Period poverty is a public health crisis around the globe. Taxed and priced like a luxury, menstruation products are often inaccessible for people who are struggling financially.
Resisterhood, a mutual aid organization, set up their annual Red Tent Drive to help combat period poverty in New Paltz. They set up donation bins in several different local establishments including the Elting Library, Lush Eco Salon, The L salon and Jem hair studio. They donate the pads to Family of New Paltz, a walk in Crisis Center for people in need.
Although there’s been an initiative to use less wasteful menstruation products, Resisterhood asked people to only donate maxi pads. Member of Resisterhood, Michele Zipp, says that maxi pads are more flexible in terms of peoples living situations. “Families [of New Paltz] really need the maxi pads, they’re more requested than say tampons or period underwear. For folks who are often perhaps in a shelter, or living in a different lifestyle or don’t have a home are more transient. Maxi pads seemed to be the preferred thing,” Zipp says. “So because of the cost of these things, when they really should be free. We wanted to help folks who menstruate be able to have what they need as a dignity issue.”
In New York State, one out of every six women between the ages of 12 through 44, live below the federal poverty line. These people must choose between food on the table and menstruation products. Period activists have urged lawmakers to remove the sales tax on menstruation products. Today, Alaska, Delaware, Montana, New Hampshire and Oregon have lifted the tax and to further menstruation equality. Hawaii, Delaware, California, New York, Illinois, New Hampshire and Virginia are the seven states that have made period products free in schools.
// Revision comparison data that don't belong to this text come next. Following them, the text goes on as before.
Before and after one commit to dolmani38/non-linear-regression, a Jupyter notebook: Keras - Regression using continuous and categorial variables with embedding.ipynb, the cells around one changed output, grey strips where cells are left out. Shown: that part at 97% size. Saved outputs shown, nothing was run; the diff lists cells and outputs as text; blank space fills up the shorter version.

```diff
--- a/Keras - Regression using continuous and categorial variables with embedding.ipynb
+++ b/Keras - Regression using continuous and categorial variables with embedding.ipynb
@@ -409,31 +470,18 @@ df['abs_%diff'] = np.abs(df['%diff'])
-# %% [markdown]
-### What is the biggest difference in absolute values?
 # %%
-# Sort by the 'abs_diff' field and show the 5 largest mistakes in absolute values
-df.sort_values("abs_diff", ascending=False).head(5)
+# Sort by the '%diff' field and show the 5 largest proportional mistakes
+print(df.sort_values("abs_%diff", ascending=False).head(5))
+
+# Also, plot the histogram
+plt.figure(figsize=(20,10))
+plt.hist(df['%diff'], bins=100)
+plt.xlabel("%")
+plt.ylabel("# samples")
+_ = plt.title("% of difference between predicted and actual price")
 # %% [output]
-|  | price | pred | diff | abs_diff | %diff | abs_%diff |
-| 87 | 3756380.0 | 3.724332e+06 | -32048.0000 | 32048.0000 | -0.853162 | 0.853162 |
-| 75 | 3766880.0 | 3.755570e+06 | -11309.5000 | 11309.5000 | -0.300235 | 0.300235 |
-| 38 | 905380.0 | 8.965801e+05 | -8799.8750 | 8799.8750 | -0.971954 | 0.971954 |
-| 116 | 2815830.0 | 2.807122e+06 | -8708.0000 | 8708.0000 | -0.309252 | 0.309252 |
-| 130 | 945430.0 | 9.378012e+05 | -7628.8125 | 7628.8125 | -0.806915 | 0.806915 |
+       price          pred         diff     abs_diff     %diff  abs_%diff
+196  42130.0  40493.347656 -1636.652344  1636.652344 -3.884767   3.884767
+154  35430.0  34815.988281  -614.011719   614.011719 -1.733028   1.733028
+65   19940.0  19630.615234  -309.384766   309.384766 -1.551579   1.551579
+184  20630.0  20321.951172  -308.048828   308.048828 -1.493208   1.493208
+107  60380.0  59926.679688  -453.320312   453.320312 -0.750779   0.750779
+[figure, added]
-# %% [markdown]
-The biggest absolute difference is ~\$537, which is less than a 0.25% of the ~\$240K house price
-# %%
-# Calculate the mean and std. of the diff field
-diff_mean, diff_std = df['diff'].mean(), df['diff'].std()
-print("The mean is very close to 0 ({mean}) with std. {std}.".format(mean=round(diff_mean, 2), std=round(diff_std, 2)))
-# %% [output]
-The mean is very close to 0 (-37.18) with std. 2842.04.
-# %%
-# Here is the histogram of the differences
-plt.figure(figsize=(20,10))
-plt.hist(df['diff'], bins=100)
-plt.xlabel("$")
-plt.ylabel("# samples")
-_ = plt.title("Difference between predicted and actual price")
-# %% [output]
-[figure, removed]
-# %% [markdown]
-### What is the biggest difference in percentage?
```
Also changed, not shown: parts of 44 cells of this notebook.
Resisterhood started six years ago after Donald Trump’s election in 2016. “It was a response to a feeling we needed to do more and to protect people’s rights for equality and so we found ourselves together being like what can we do?” Zipp said. “We looked within our community because, you know, it’s so important to look within our community to act. The expression is ‘act locally and that will spread out globally.’”
Since 2016, the Resisterhood has done much more for the local community. They had an art auction donating proceeds to the ACLU (American Civil Liberties Union) and fundraisers for different women’s shelters. They also had a forum on rape culture and sexual harassment in the workplace. Resisterhood also sings to raise money. The sisterhood community choir, directed by musician, Debbie Lan, meets every Thursday at 5:30 p.m. in the New Paltz Community Center. “We sing songs of empowerment and equality and look for different actions to put together to sing at and to create different ways to raise money where we see needed within the community,” Zipp explained.
Resisterhood collected the pads on Nov. 1, but you can still help the Family of New Paltz. To donate, you can contact the Resisterhood through their email, firstname.lastname@example.org